If it is for baseball, it's labeled incorrectly. A perfect batting average is 1.000, not 100%. Batting average is actually a ratio - number of hits to number of at-bats - expressed as a decimal, not a percentage. For example, if a batter goes 3 for 5 in a game, his batting average would be .600, not 60%. OldCorps (talk) 16:25, 12 July 2017 (UTC)

We should probably arrange descriptions into a table.

How is it that there's no pain scale?

Because Randall didn't think -- or possibly want -- to use it. Besides, do you really want every scale in existence in a single comic? If not, Randall has to select based on his own criteria, whatever they may be. As it is, there are 9 or 10 (depending on how you count "entropy") fields that don't apply to particle properties, as opposed to 5 or 6 that do. Gotta stop somewhere. Nyperold (talk) 22:44, 12 July 2017 (UTC)
He could also have added the Volume scale, which would, of course, have been between 0 and 13:20, 13 July 2017 (UTC)

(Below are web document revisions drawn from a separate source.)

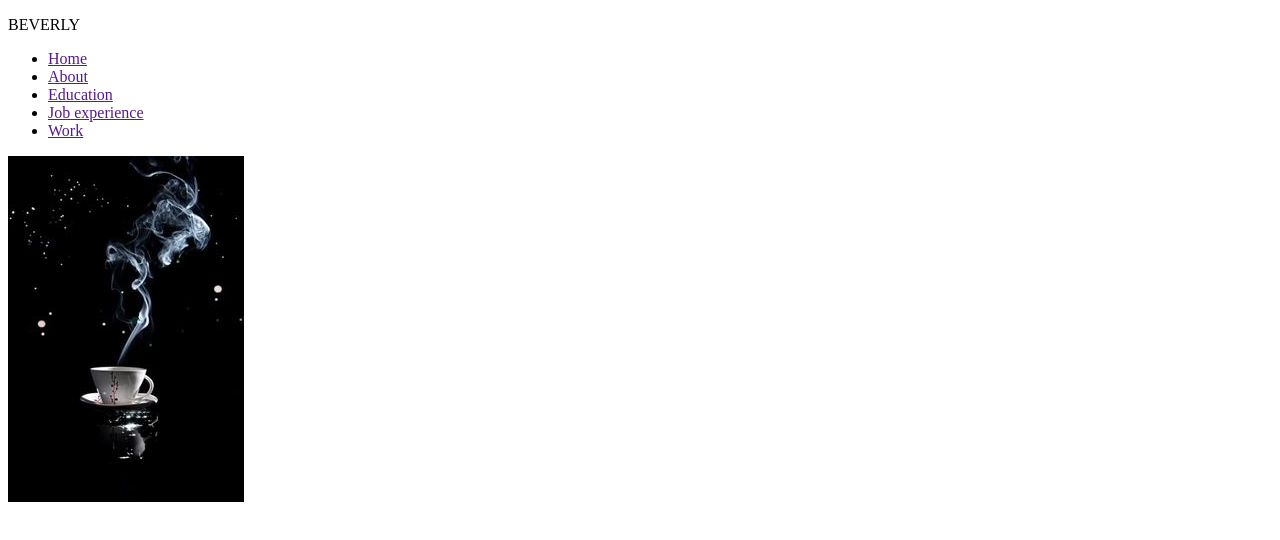
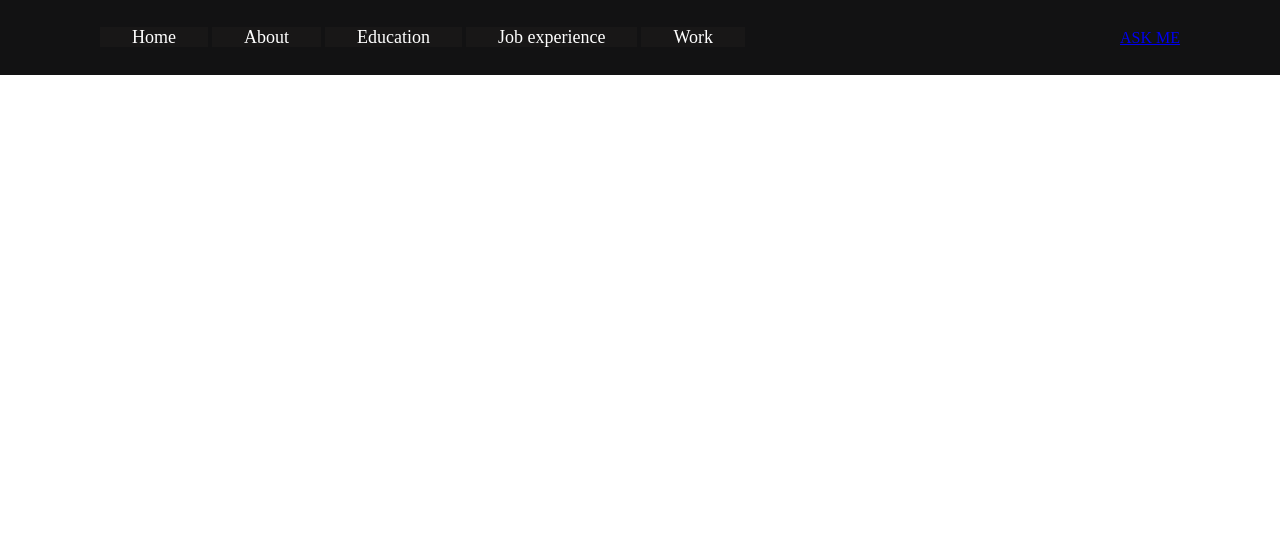
Before and after one commit to Beverlyfiona12/Beverlyfiona12.github.io, a plain HTML site: page index.html in a window 1280 px wide. Drawn offline with Linux system fonts and the light colour scheme.

Commit message:
Did CSS for my navbar

```diff
--- a/index.html
+++ b/index.html
@@ -8,12 +8,8 @@
     <link rel="stylesheet" href="style.css">
 </head>
 <body>
+    <div class="image">
     <nav>
-<div class="logo">
-    <p>BEVERLY</p>
-
-
-</div>
             <ul>
                 <li><a href="">Home</a></li>
                 <li><a href="">About</a></li>
@@ -21,11 +17,9 @@
                 <li><a href="">Job experience</a></li>
                 <li><a href="">Work</a></li>
             </ul>
+           <a href="#"class="btn">ASK ME</a>
 
      </nav>
-    <div class="image">
-        <img src="images/beauty.jpg">
-
     </div>
 
 </body>
--- a/style.css
+++ b/style.css
@@ -0,0 +1,46 @@
+*{
+    padding: 0px;
+    margin: 0px;
+    box-sizing: border-box;
+
+
+}
+
+nav{
+    width: 100%;
+    height: 75px;
+    background-color: rgb(18, 18, 19);
+    line-height: 75px;
+    padding: 0px 100px;
+    position: fixed;
+    z-index: 1;
+    display: flex;
+    justify-content: space-between;
+}
+
+nav ul
+{
+    float: right;
+}
+nav ul li
+{
+    display: inline-block;
+    list-style: none;
+}
+nav ul li a
+{
+    text-decoration: none;
+    font-size: 18px;
+    color: white;
+    padding: 0px 32px;
+    background: rgb(24, 23, 23);
+    transition: 3s;
+}
+/* div.image
+{
+    width: 100%;
+    height: vh;
+    background: url(./images/beauty.jpg);
+    background-size: cover;
+
+} */
```
Lines whose indentation alone changed are shown as unchanged.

Actually, D&D calls you "dead" if you go to your NEGATIVE hit point maximum. Otherwise, you make a completely random (50%) death saving throw. After 3 cumulative fails, you die. After 3 cumulative successes, you are stable. More info can be found in the Player's Handbook. SilverMagpie (talk) 21:33, 12 July 2017 (UTC)

According to the rules I know (Editions 3, 3.5 and Pathfinder) it's: 0 HP = unconscious; [-1; -CON) = dying (-> lose 1 HP each round unless you make a successful CON check); -CON = dead. http://www.d20pfsrd.com/gamemastering/conditions/#TOC-Dead Elektrizikekswerk (talk) 10:15, 13 July 2017 (UTC)
  • In GURPS, your hit points can get even more negative. Below 0 hit points, you need to make a save each turn or fall unconscious; for each [HP] damage beyond that, you make a save against dying. At -5*[HP] hit points you die automatically; at -10*[HP] your body is more or less destroyed. (Also, in GURPS your hit points don't arbitrarily grow; an average character has between 5 and 15 hit points.) - Mike Rosoft (talk) 17:08, 15 July 2017 (UTC)

"Heat" measured in jalapeño has also been used by some email systems such as Eudora to measure how strong an email message is (e.g., whether it will lead to a flame war) 05:02, 13 July 2017 (UTC)

Jalapeño measure between 2,500 to 8,000 Scoville Heat Units, or roughly 5,000 SHUs on average, so in theory you can assign objective values to a 1,2,3 jalapeño scale, i.e. 5000, 10000, 15000 SHUs RoyT (talk) 07:34, 14 July 2017 (UTC)

"String Type" being ByteString-CharString is a reference to Haskell, the programming language referenced in 1312: Haskell and used to make 1037: Umlaut, which is structurally obsessed with data types. ByteString is the go-to type for dynamic text, which in more literal form unpacks to a String of [Char]s. 08:41, 13 July 2017 (UTC)

The lower case g in Kg looks odd. I thought it was a strangely shaped 's'. WhiteDragon (talk) 20:35, 13 July 2017 (UTC)

Pretty sure the jalapeños are from ratemyprofessor.com: the tell is the grayed out one for zero 14:25, 14 July 2017 (UTC)

Marshall amps is unfortunately missing :-) : https://www.youtube.com/watch?v=4xgx4k83zzc